Factors Associated with late HIV Testing for Latinos Diagnosed with AIDS in Los Angeles
Date(s) - Feb 5, 2009
12:00 PM - 1:00 PM
St. Anne’s Conference Center
Amy R. Wohl, Ph.D.
Hosted by the Los Angeles Collaborative HIV/AIDS Public Health Research Center :
Latinos are more likely to test late for HIV infection compared to other racial/ethnic groups in the United States. A population-based interview study was used to examine factors associated with late HIV testing for Latinos diagnosed with AIDS in Los Angeles County (LAC) to develop more effective HIV testing outreach strategies. Latinos testing for HIV within one year of an AIDS diagnosis were considered late testers, while those diagnosed with AIDS more than one year after an HIV diagnosis were defined as non-late testers. After adjusting for age, education, country of birth and injection drug use in a logistic regression analysis, completion of the interview in Spanish was the main factor associated with late testing. Latinos testing late for HIV were also more likely to test due to illness and less likely to test as part of a clinical screening. Late testers were more likely to receive their first positive HIV test as a hospital inpatient and less likely to test positive at a community health center or public clinic. To accomplish widespread and timely HIV testing for Latinos in LAC, Spanish-language social marketing campaigns are needed and Spanish-speaking patients should be offered HIV testing in all clinical settings.
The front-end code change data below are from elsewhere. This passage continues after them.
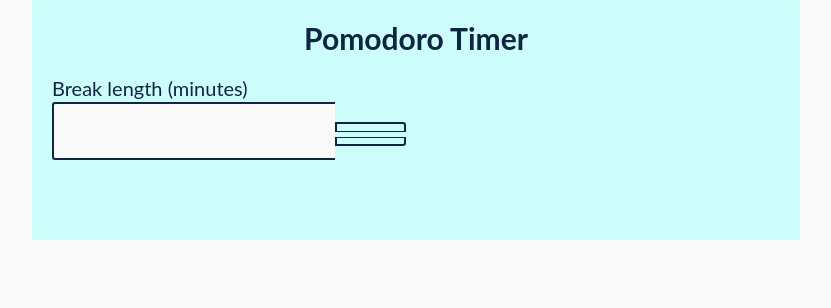
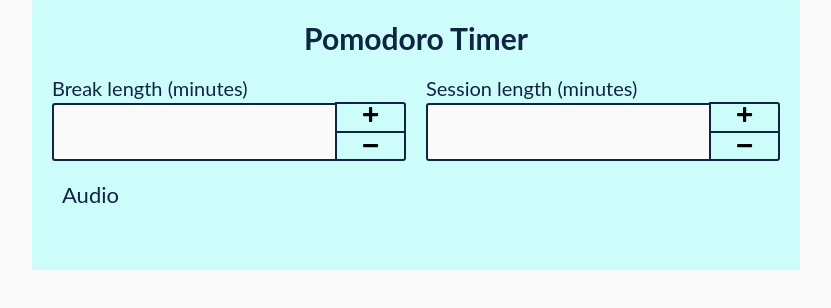
Before and after one commit to eanbinder/Pomodoro-Timer-React, a React (Create React App) app in the folder pomodoro/: page / in a window 1280 px wide. Shown: the top 308 px of the page, without its empty margins (224-1055 px from the left). Built offline with nearby package versions, Linux system fonts and the light colour scheme.

Commit message:
Static app progress: Icons, other length input, fieldset started

```diff
--- a/pomodoro/src/App.js
+++ b/pomodoro/src/App.js
@@ -44,16 +44,17 @@ class LengthControl extends Component {
 
 						</CellContainer>
 						<CellContainer classes="buttons">
+
 							<Button
 								classes="plus"
-								icon={<PlusIcon />}
-								text={"Add minute to " + periodNameLower}
+								icon={<Icon iconSlug="plus" />}
+								text={"Subtract minute from " + periodNameLower}
 								ariaControls={this.props.fieldID}
 							/ >
 							<Button
 								classes="plus"
-								icon={<PlusIcon />}
-								text={"Subtract minute from " + periodNameLower}
+								icon={<Icon iconSlug="minus" />}
+								text={"Add minute to " + periodNameLower}
 								ariaControls={this.props.fieldID}
 							/ >
 						</CellContainer>
@@ -65,10 +66,42 @@ class LengthControl extends Component {
 		);
 	}
 }
+const icons = {
+	plus: <svg xmlns="http://www.w3.org/2000/svg" viewBox="0 0 384 512"><path d="M256 144V32c0-17.673 14.327-32 32-32s32 14.327 32 32v112h-64zm112 16H16c-8.837 0-16 7.163-16 16v32c0 8.837 7.163 16 16 16h16v32c0 77.406 54.969 141.971 128 156.796V512h64v-99.204c73.031-14.825 128-79.39 128-156.796v-32h16c8.837 0 16-7.163 16-16v-32c0-8.837-7.163-16-16-16zm-240-16V32c0-17.673-14.327-32-32-32S64 14.327 64 32v112h64z"/></svg>,
+	minus: <svg xmlns="http://www.w3.org/2000/svg" viewBox="0 0 448 512"><path d="M416 208H32c-17.67 0-32 14.33-32 32v32c0 17.67 14.33 32 32 32h384c17.67 0 32-14.33 32-32v-32c0-17.67-14.33-32-32-32z"/></svg>
+};
+
 class Icon extends Component {
+	constructor(props) {
+		super(props);
+		// To do: Only set aria-hidden="true" once
+		this.icons = {
+			plus: <svg aria-hidden="true" xmlns="http://www.w3.org/2000/svg" viewBox="0 0 448 512"><path d="M416 208H272V64c0-17.67-14.33-32-32-32h-32c-17.67 0-32 14.33-32 32v144H32c-17.67 0-32 14.33-32 32v32c0 17.67 14.33 32 32 32h144v144c0 17.67 14.33 32 32 32h32c17.67 0 32-14.33 32-32V304h144c17.67 0 32-14.33 32-32v-32c0-17.67-14.33-32-32-32z"/></svg>,
+			minus: <svg aria-hidden="true" xmlns="http://www.w3.org/2000/svg" viewBox="0 0 448 512"><path d="M416 208H32c-17.67 0-32 14.33-32 32v32c0 17.67 14.33 32 32 32h384c17.67 0 32-14.33 32-32v-32c0-17.67-14.33-32-32-32z"/></svg>
+		};
+	}
 	render() {
+
 		return(
-			<i className={'fa ' + this.props.iconClass} aria-hidden="true"></i>
+			this.icons[this.props.iconSlug]
+		);
+	}
+}
+class Input extends Component {
+	render() {
+		var isNumber = (this.props.fieldType === 'number');
+		return (
+			<input
+				type={this.props.fieldType}
+				name={this.props.fieldName}
+				id={this.props.fieldID}
+				{...
+					(isNumber && {
+						'min': 1,
+						max: this.props.max
+
+					})
+				} />
 		);
 	}
 }
@@ -124,6 +157,16 @@ function CellContainer (props) {
 		<div className={'cell ' + props.classes}>{props.children}</div>
 	)
 }
+class Fieldset extends Component {
+	render() {
+		return (
+			<fieldset>
+				<legend>{this.props.legend}</legend>
+				{this.props.children}
+			</fieldset>
+		)
+	}
+}
 class Settings extends Component {
 	constructor(props) {
 		super(props);
@@ -145,13 +188,23 @@ class Settings extends Component {
 					<Column>
 						<LengthControl fieldID="brkNum" fieldName="breakLength" periodName="Break" max="60" />
 					</Column>
-					<Column></Column>
+					<Column>
+						<LengthControl fieldID="ssnNum" fieldName="sessionLength" periodName="Session" max="120" />
+					</Column>
 				</Row>
 				<Row>
+					<Column>
+						<Fieldset legend="Audio">
+
+						</Fieldset>
+					</Column>
 				</Row>
 			</form>
 		);
 	}
+}
+class Checkbox extends Component {
+
 }
 class Timer extends Component {
 	constructor(props) {
--- a/pomodoro/src/assets/scss/base.scss
+++ b/pomodoro/src/assets/scss/base.scss
@@ -105,8 +105,22 @@ button{
 
 	@include transit((background-color: $foreground, color: $background));
 
+
 	&.beep {
 		margin-bottom: 2px;
+	}
+
+	svg {
+		height: .86em;
+		width: .86em;
+		transition: fill .3s ease;
+	}
+
+	&:focus,
+	&:hover {
+		svg {
+			fill: $background;
+		}
 	}
 }
 #clear {
```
Dr. Wohl will address the relevance of these findings to the priority populations and risk factors in the 2009-2013 Los Angeles County HIV Prevention Plan.